Ljungberg had been there only a week when Pat Rice pulled him aside for a pep talk. ’He said, “You know Freddie, at Arsenal we have certain principles of the respect you’re supposed to show everyone else around the club. Everyone is equal, we show everyone respect, and that’s special and that’s, that Arsenal spirit.” It was very inspiring. I was proud to be a part of a club that had those standards. I felt proud to have the badge every time because of what it stood for. To me that’s what Arsenal still stands for, why I still support it. It may sound silly but when I changed clubs, I would still go and shake hands with the cleaners every morning or the receptionist or whoever. A lot of players don’t do that at other clubs. That was something I was taught at Arsenal: you show respect to everybody, everybody has the same value and brings something so this club can move forward.’’

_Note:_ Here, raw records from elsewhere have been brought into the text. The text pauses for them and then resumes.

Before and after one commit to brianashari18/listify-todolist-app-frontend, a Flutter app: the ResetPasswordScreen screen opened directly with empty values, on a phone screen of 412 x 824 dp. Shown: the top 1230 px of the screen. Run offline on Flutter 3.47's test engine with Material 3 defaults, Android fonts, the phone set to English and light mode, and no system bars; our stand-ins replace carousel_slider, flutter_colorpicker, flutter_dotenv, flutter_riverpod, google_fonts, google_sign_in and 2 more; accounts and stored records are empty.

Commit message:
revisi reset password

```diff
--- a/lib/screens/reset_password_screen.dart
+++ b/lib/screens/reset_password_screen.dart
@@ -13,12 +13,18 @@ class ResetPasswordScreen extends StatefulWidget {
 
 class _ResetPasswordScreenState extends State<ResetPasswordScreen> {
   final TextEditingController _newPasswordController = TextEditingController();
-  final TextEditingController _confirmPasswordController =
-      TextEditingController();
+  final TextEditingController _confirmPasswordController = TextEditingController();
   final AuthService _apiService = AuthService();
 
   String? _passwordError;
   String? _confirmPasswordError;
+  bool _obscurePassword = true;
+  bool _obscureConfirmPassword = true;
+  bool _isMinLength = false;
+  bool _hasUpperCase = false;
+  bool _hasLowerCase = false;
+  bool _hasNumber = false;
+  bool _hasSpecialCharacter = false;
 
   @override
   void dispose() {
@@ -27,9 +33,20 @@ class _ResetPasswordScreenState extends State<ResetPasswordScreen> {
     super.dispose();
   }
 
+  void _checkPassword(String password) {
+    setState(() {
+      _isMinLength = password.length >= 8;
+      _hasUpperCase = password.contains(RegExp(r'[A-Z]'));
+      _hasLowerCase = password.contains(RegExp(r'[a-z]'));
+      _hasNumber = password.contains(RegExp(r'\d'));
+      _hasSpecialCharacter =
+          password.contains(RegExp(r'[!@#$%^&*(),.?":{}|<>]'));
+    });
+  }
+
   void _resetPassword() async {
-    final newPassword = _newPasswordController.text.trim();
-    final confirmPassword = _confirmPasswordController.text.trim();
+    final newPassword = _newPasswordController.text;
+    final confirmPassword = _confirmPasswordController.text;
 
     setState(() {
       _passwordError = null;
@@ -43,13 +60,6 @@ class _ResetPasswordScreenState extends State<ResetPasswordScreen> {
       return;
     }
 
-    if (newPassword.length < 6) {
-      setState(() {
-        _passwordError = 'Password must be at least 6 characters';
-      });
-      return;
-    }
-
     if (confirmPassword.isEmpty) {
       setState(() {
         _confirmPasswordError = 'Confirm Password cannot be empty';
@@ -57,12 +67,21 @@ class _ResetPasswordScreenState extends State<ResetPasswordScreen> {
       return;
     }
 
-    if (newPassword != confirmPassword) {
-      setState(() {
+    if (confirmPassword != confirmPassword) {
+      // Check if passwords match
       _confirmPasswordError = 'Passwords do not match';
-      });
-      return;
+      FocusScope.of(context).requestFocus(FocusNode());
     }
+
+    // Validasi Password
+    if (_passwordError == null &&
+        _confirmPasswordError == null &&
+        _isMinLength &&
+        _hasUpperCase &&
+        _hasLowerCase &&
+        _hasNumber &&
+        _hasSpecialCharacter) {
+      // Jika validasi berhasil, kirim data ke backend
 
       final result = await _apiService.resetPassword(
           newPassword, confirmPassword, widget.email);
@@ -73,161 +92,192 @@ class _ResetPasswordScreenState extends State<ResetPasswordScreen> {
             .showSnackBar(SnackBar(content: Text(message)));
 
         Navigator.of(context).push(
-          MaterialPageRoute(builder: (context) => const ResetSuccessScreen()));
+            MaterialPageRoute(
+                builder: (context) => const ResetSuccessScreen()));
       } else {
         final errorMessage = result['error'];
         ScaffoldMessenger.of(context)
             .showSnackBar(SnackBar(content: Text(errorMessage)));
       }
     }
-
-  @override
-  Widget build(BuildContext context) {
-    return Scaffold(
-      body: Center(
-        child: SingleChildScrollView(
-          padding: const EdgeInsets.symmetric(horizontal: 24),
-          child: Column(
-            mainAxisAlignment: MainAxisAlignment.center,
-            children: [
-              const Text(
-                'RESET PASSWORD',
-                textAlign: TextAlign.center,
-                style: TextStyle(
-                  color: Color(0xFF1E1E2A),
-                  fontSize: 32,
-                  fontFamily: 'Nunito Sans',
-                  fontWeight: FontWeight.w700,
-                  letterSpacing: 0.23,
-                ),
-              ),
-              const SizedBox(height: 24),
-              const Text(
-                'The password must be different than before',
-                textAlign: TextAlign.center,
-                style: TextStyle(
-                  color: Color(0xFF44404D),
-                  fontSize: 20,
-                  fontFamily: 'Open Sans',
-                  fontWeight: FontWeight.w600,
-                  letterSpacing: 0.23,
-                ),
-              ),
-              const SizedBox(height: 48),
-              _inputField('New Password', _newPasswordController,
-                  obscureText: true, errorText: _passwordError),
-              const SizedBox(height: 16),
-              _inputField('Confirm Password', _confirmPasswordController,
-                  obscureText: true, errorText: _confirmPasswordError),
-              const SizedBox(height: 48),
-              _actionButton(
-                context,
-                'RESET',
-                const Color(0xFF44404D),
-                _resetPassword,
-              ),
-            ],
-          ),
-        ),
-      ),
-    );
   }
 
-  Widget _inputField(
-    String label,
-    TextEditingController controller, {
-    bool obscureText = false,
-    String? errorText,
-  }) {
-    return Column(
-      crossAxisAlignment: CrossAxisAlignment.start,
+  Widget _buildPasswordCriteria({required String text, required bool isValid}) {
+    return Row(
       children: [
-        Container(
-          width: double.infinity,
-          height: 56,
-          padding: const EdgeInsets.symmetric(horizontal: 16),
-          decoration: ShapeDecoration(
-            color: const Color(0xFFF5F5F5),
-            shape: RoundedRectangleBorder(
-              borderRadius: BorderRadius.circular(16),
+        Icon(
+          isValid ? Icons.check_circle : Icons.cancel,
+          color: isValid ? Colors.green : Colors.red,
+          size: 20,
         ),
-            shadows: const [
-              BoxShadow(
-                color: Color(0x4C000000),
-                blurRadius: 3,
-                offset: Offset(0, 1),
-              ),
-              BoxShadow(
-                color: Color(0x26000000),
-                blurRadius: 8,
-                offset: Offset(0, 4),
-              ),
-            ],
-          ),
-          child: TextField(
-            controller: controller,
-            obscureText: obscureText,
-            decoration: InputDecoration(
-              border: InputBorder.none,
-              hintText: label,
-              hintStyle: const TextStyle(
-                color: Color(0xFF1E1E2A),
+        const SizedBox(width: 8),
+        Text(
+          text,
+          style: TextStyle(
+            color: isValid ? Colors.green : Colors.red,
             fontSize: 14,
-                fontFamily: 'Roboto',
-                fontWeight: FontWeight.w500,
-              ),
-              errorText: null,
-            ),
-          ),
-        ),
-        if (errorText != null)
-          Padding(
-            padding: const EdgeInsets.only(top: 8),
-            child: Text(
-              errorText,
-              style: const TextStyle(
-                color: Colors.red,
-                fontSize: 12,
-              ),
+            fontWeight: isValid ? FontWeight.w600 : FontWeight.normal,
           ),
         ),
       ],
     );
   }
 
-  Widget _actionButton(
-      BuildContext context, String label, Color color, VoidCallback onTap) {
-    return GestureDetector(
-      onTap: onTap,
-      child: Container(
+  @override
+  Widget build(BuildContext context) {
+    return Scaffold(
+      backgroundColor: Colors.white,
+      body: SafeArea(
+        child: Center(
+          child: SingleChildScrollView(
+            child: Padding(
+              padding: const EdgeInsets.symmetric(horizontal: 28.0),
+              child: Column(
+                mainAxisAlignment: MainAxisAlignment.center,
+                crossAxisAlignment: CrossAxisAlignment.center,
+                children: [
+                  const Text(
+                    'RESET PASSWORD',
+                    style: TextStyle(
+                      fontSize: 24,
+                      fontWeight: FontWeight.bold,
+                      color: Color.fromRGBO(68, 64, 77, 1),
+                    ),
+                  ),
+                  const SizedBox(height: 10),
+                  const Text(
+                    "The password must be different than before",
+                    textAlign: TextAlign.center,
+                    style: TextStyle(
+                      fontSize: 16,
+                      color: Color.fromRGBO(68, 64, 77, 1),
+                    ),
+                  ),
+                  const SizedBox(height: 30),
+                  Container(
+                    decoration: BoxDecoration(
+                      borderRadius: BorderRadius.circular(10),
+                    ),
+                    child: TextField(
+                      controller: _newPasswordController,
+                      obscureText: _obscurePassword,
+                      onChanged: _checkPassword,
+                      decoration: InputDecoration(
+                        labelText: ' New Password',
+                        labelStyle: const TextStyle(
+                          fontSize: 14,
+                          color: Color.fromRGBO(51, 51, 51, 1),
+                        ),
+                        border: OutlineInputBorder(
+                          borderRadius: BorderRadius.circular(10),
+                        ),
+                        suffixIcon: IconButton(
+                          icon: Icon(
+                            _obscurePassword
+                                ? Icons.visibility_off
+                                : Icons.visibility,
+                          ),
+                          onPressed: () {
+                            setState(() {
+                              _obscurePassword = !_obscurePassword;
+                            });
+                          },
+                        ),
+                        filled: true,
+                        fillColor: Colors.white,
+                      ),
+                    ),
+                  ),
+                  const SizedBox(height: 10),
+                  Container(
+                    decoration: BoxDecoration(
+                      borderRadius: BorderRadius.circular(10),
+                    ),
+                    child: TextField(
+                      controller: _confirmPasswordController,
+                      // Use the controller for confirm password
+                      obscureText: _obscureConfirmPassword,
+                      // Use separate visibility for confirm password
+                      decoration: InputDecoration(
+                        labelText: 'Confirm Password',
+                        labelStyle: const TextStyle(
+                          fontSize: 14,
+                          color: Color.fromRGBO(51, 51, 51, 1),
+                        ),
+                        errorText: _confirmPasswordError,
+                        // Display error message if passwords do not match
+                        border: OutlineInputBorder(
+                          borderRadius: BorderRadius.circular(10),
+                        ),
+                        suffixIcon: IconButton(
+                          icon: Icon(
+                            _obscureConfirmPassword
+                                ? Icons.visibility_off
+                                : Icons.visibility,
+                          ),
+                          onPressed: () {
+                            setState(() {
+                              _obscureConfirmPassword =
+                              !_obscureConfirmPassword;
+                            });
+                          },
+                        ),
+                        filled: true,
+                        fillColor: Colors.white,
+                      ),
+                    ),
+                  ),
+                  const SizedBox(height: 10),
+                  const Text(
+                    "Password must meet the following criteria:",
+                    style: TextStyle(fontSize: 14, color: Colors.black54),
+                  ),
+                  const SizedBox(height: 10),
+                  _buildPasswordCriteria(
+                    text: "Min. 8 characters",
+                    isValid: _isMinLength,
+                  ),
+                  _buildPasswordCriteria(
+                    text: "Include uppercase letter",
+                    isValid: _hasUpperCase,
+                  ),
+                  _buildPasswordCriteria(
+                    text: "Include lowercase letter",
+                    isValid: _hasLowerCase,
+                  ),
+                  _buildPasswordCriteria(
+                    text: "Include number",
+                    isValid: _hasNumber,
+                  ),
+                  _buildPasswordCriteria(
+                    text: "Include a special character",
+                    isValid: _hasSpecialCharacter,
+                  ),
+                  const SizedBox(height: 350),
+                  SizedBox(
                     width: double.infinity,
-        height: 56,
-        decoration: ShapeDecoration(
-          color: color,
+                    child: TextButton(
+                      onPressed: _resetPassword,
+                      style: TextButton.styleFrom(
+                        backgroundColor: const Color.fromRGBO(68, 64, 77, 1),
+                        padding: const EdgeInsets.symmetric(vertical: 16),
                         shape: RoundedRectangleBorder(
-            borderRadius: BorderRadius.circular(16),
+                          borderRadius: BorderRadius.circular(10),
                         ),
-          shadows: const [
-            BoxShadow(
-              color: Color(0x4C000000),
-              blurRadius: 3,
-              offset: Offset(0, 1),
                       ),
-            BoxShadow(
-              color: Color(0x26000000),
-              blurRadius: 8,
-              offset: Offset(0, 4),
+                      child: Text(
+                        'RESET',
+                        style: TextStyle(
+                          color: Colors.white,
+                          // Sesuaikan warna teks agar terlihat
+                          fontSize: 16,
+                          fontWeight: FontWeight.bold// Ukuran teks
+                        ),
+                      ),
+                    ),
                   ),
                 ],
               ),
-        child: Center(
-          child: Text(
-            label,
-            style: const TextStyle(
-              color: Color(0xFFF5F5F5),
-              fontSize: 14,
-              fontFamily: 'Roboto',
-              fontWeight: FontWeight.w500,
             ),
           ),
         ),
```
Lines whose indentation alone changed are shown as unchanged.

I think this side of Arsenal has spoken to me more than the trophies themselves. A set of values and a tradition to live life by, a goal to make the game more than just about the players on the pitch and the men with the money. An idea that sport is bigger than simply those who are part of it at the higher levels. That sport must transcend barriers and enable people to move ahead as one and forget that they are different. The principle that all beings are deserving of respect no matter where they stand on the societal ladder decided by money and luck.
In a lot of bad times, Arsene Wenger’s words in particular and Arsenal as a whole have helped me over my depressing circumstances. They have made me smile and forget about the pains of everyday life that are inflicted so rigorously upon us in our passage through this life.
Funnily enough, the idea that football is just a game has never occurred to me. Being an Arsenal fan I have always understood that football is a school of life that is meant to educate us about ourselves and others, about hardships and togetherness and the importance of never giving up.
At a time when our yearly bad luck seems to be coming back along with an alarming bit of doom and gloom, it is important to keep in mind what it all is. I for one, am waiting for the United game with bated breath because I don’t give a damn about Neymar’s 50 goals and Chile’s World Cup qualification battle. I think there are a lot of people doing the same around the world, a multitude waiting for Arsenal to put a smile on their faces by just playing.
Wherever you are reading this, I would like to repeat these eternal words to you:
Always remember who you are, what you are and who you represent.
Come On You Gunners!
Sohum Sen is a half Bengali-half Gujarati Gooner from Kolkata, India. He lives the highs and lows with Arsenal and has a soft spot for Wenger. The things he loves most in the world are as follows- his little sister, his girlfriend and the Arsenal. Always available for a good debate, he fancies himself as a bit of a philosopher and as a tactician. He happens to be studying for a degree in Electrical Engineering, while simultaneously dreaming of writing a blog. He hopes to be a ST holder one day.